Copy every line of the following data that includes the string "shown".

▶ **Modification records**:
****
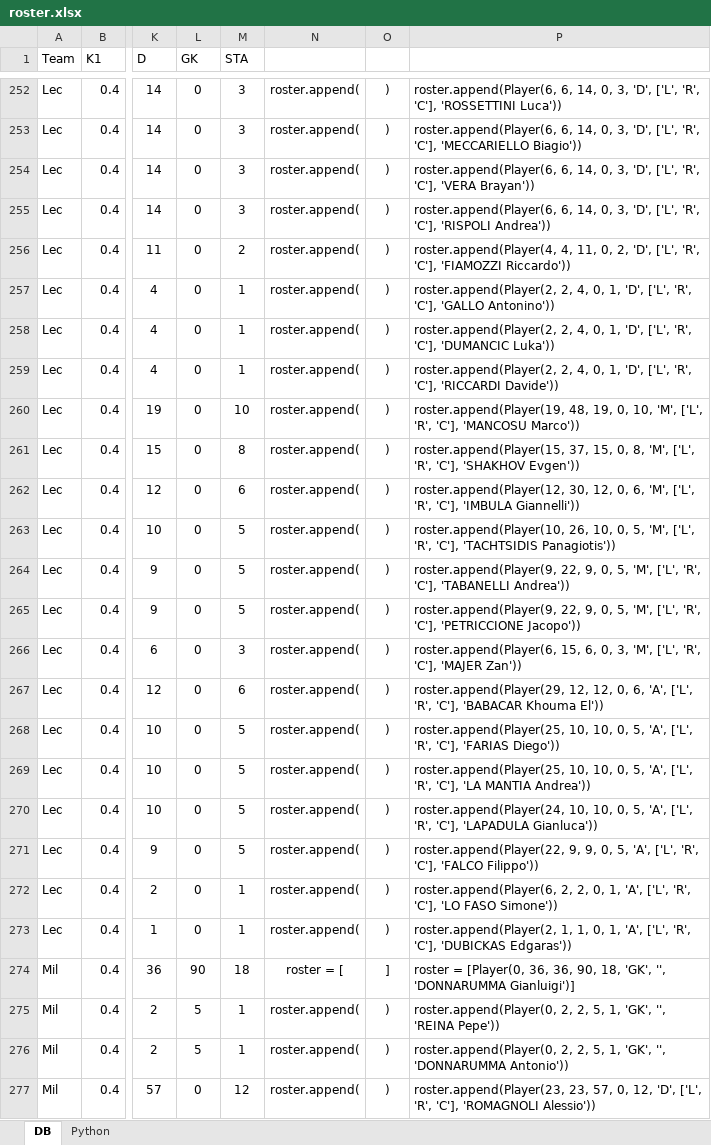
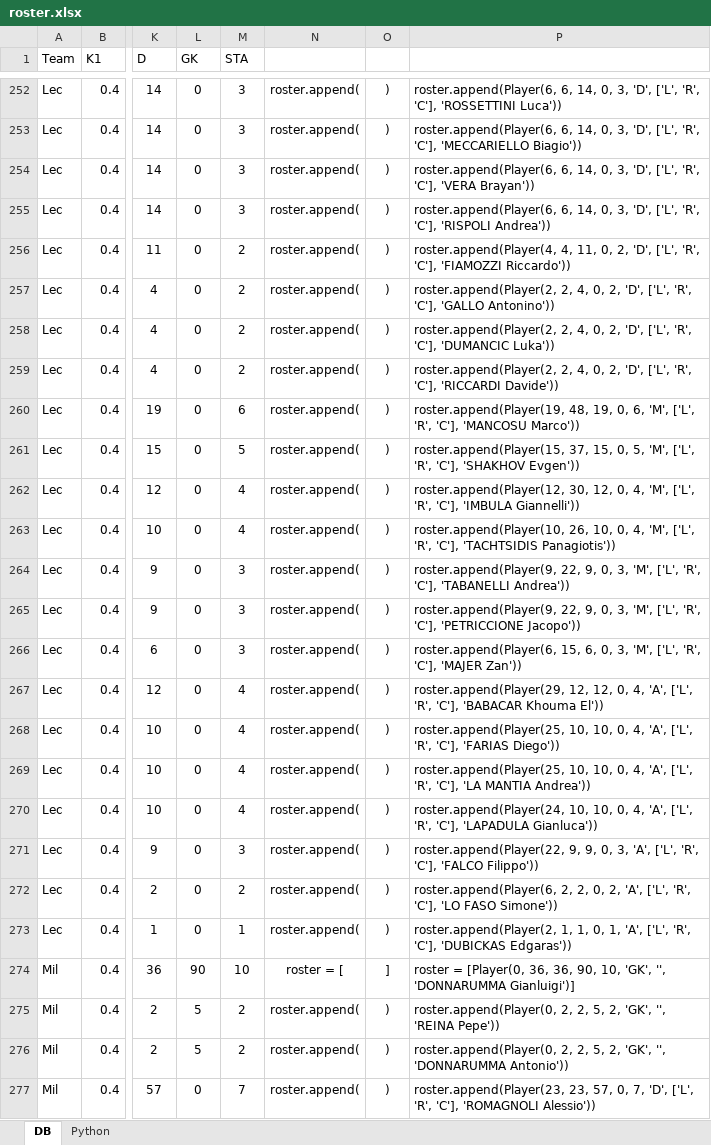
Before and after one commit to lorenzobolognese/pyfm, an Excel workbook: roster.xlsx, sheet DB, drawn as a sheet; only a part is shown, gaps mark what is left out; values as stored, in another font and other column widths than the file's, no borders; the diff covers the shown part only; the diff names each change by its address in the sheet, - before the commit and + after, or states it on an @@ line.

```diff
--- a/roster.xlsx (sheet DB)
+++ b/roster.xlsx (sheet DB)
-M257:M259 (STA): 1
+M257:M259 (STA): 2
-P257: …4, 0, 1, 'D', ['L',…
+P257: …4, 0, 2, 'D', ['L',…
-P258: …4, 0, 1, 'D', ['L',…
+P258: …4, 0, 2, 'D', ['L',…
-P259: …4, 0, 1, 'D', ['L',…
+P259: …4, 0, 2, 'D', ['L',…
-M260 (STA): 10
+M260 (STA): 6
-P260: …19, 0, 10, 'M', ['L',…
+P260: …19, 0, 6, 'M', ['L',…
-M261 (STA): 8
+M261 (STA): 5
-P261: …15, 0, 8, 'M', ['L',…
+P261: …15, 0, 5, 'M', ['L',…
-M262 (STA): 6
+M262 (STA): 4
-P262: …12, 0, 6, 'M', ['L',…
+P262: …12, 0, 4, 'M', ['L',…
-M263 (STA): 5
+M263 (STA): 4
-P263: …10, 0, 5, 'M', ['L',…
+P263: …10, 0, 4, 'M', ['L',…
-M264:M265 (STA): 5
+M264:M265 (STA): 3
-P264: …9, 0, 5, 'M', ['L',…
+P264: …9, 0, 3, 'M', ['L',…
-P265: …9, 0, 5, 'M', ['L',…
+P265: …9, 0, 3, 'M', ['L',…
-M267 (STA): 6
+M267 (STA): 4
-P267: …12, 0, 6, 'A', ['L',…
+P267: …12, 0, 4, 'A', ['L',…
-M268:M270 (STA): 5
+M268:M270 (STA): 4
-P268: …10, 0, 5, 'A', ['L',…
+P268: …10, 0, 4, 'A', ['L',…
-P269: …10, 0, 5, 'A', ['L',…
+P269: …10, 0, 4, 'A', ['L',…
-P270: …10, 0, 5, 'A', ['L',…
+P270: …10, 0, 4, 'A', ['L',…
-M271 (STA): 5
+M271 (STA): 3
-P271: …9, 0, 5, 'A', ['L',…
+P271: …9, 0, 3, 'A', ['L',…
-M272 (STA): 1
+M272 (STA): 2
-P272: …2, 0, 1, 'A', ['L',…
+P272: …2, 0, 2, 'A', ['L',…
-M274 (STA): 18
+M274 (STA): 10
-P274: …36, 90, 18, 'GK', '',…
+P274: …36, 90, 10, 'GK', '',…
-M275:M276 (STA): 1
+M275:M276 (STA): 2
-P275: …2, 5, 1, 'GK', '',…
+P275: …2, 5, 2, 'GK', '',…
-P276: …2, 5, 1, 'GK', '',…
+P276: …2, 5, 2, 'GK', '',…
-M277 (STA): 12
+M277 (STA): 7
-P277: …57, 0, 12, 'D', ['L',…
+P277: …57, 0, 7, 'D', ['L',…
```
Also changed, not shown: 878 edited cells elsewhere in this sheet, sheet Python, formulas that keep their value, 1 other file.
****
▶ **ANSWER BOX**:
Before and after one commit to lorenzobolognese/pyfm, an Excel workbook: roster.xlsx, sheet DB, drawn as a sheet; only a part is shown, gaps mark what is left out; values as stored, in another font and other column widths than the file's, no borders; the diff covers the shown part only; the diff names each change by its address in the sheet, - before the commit and + after, or states it on an @@ line.
Also changed, not shown: 878 edited cells elsewhere in this sheet, sheet Python, formulas that keep their value, 1 other file.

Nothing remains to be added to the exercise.